# EXCERPTED DATA
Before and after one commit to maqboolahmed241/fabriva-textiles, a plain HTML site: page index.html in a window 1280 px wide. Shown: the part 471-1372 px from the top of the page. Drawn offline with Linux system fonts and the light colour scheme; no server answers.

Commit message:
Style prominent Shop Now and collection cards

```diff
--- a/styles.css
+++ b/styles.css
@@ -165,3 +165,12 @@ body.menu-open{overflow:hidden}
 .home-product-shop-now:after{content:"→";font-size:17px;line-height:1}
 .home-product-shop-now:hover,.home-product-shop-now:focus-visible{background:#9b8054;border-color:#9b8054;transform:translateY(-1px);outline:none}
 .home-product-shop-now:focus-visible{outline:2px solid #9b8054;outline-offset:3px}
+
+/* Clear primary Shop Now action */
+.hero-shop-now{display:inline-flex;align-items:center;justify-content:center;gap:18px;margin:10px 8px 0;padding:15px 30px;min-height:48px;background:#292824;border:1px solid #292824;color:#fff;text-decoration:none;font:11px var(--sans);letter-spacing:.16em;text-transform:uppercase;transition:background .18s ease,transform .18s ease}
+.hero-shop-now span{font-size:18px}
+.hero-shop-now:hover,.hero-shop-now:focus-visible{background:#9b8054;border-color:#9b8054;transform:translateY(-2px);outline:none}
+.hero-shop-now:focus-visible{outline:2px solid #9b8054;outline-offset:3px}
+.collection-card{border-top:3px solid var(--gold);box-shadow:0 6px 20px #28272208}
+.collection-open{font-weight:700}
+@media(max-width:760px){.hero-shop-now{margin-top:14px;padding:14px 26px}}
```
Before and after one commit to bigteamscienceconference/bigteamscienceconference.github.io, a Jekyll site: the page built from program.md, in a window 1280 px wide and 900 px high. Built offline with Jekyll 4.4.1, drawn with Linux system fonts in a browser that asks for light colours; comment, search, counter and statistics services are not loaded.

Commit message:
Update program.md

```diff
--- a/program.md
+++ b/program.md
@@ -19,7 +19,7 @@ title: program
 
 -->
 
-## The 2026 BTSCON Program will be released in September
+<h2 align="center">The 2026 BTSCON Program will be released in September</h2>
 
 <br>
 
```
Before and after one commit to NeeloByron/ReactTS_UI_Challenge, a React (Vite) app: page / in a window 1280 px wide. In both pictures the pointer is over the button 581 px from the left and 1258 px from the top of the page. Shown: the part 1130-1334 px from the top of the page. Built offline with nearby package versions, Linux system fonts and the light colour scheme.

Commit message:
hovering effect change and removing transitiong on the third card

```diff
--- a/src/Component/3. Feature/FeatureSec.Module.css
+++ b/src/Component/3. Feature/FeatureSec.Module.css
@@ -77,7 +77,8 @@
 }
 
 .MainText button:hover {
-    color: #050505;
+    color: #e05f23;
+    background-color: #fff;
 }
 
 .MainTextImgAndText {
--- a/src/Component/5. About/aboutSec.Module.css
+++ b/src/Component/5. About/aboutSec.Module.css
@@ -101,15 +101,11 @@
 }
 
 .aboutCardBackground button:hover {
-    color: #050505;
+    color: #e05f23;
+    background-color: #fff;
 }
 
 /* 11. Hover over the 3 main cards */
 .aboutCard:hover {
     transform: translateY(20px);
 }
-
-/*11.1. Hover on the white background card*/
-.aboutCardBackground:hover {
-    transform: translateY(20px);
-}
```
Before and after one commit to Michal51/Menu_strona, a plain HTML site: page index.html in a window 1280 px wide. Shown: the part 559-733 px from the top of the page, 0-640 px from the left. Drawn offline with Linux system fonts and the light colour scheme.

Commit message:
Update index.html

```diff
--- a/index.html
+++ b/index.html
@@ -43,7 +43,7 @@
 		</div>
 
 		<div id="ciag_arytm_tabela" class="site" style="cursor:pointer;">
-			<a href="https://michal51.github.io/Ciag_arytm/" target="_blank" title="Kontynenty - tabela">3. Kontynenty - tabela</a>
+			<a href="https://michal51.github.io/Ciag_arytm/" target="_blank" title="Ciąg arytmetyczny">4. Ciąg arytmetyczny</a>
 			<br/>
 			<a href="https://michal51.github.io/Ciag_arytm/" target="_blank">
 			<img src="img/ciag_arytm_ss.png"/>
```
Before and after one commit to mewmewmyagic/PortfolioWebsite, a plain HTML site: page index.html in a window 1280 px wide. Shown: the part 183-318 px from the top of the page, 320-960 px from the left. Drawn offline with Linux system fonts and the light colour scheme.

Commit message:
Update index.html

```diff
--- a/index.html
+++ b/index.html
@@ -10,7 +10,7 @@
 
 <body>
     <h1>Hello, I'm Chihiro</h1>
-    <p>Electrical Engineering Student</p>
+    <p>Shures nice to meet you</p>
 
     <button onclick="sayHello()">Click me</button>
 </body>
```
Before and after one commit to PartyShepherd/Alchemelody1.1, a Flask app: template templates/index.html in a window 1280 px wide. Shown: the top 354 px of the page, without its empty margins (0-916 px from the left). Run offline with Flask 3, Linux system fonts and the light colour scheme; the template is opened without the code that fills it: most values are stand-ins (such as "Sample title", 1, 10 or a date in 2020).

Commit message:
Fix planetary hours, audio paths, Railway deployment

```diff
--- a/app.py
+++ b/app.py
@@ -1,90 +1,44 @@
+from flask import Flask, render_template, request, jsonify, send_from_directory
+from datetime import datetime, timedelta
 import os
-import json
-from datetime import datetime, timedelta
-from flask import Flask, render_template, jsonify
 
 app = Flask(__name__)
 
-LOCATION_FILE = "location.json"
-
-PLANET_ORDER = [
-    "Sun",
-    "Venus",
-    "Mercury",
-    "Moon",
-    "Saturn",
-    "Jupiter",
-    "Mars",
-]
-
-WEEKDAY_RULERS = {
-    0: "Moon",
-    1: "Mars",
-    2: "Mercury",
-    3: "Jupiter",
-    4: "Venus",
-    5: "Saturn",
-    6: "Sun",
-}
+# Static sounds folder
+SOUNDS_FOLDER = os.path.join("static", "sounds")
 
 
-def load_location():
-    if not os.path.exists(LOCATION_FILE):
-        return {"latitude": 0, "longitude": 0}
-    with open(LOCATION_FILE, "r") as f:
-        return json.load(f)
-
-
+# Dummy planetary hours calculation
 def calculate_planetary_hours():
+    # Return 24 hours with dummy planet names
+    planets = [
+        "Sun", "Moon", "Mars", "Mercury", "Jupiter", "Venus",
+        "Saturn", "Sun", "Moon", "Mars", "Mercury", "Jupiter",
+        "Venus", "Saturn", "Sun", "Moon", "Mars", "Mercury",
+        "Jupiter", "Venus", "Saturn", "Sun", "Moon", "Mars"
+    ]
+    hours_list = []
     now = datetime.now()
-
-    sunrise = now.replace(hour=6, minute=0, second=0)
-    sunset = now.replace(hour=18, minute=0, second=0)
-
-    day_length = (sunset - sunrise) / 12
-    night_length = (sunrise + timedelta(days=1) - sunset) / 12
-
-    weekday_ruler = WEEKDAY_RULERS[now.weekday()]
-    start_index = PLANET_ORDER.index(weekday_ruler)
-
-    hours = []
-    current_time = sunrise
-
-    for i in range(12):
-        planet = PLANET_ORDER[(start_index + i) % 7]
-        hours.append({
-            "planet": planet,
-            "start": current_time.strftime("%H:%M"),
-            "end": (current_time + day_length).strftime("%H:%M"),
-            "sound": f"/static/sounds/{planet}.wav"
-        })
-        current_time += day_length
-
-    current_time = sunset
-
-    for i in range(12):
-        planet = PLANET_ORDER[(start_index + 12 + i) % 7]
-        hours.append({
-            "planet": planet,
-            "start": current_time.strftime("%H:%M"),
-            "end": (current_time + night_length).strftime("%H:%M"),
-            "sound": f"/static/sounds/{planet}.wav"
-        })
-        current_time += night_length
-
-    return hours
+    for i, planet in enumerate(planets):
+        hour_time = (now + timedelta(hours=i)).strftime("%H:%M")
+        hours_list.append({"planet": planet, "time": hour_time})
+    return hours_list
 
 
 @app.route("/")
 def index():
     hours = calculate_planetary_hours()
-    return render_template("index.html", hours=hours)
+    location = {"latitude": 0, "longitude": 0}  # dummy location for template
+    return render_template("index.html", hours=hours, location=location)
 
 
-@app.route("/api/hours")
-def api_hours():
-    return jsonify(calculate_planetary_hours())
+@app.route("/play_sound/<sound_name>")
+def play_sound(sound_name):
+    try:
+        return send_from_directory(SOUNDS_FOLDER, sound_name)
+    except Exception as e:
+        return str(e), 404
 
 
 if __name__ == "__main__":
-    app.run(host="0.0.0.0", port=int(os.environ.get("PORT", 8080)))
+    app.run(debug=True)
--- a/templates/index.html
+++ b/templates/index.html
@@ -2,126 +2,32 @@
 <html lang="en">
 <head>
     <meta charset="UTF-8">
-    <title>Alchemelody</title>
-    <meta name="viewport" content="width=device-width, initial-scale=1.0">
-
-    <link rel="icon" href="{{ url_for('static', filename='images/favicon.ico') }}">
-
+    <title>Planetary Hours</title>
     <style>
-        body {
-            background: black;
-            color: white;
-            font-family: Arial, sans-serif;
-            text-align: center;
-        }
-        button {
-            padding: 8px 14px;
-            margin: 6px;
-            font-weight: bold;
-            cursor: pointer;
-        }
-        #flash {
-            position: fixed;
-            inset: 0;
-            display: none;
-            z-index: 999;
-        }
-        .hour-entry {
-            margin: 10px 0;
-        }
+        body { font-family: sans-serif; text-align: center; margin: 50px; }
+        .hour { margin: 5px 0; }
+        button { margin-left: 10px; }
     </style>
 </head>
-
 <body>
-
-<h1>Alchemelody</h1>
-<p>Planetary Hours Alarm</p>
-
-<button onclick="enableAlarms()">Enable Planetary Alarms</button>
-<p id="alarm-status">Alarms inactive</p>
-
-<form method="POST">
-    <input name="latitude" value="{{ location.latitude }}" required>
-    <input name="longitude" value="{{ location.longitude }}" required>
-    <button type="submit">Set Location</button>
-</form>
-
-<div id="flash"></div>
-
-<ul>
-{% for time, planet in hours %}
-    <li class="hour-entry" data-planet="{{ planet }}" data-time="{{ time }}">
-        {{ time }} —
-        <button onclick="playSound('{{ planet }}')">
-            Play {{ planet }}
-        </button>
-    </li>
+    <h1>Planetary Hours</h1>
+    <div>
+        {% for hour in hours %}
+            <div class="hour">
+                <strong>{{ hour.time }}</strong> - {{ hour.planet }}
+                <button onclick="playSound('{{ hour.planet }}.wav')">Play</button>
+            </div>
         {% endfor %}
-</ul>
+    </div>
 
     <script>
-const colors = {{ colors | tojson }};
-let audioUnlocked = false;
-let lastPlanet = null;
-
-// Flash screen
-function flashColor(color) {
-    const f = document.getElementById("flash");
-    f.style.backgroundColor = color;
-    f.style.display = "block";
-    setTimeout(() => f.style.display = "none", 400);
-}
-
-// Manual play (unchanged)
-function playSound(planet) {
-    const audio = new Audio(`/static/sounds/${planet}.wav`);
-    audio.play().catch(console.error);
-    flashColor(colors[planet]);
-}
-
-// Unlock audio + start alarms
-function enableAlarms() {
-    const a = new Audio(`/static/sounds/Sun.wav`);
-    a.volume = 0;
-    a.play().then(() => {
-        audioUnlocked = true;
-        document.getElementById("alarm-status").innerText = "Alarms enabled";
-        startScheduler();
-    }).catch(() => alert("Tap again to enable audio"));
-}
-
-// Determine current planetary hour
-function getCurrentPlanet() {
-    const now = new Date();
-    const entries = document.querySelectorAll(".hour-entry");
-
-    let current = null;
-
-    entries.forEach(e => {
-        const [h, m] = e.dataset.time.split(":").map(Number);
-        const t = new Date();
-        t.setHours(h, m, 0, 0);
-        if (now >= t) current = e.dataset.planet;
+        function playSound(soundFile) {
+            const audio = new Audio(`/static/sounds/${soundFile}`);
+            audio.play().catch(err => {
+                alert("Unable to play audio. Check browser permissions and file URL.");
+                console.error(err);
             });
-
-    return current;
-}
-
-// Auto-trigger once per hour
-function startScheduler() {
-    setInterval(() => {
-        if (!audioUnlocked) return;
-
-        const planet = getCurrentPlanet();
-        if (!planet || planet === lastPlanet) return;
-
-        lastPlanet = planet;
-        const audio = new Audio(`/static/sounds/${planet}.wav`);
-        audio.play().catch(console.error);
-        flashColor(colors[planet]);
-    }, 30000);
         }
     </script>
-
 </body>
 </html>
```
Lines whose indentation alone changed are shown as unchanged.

# TASK GOAL
What lines in the material above hold the word "body"? Pull them out.

# OUTPUT BELOW
@@ -165,3 +165,12 @@ body.menu-open{overflow:hidden}
 <body>
 </body>
-        body {
+        body { font-family: sans-serif; text-align: center; margin: 50px; }
 <body>
 </body>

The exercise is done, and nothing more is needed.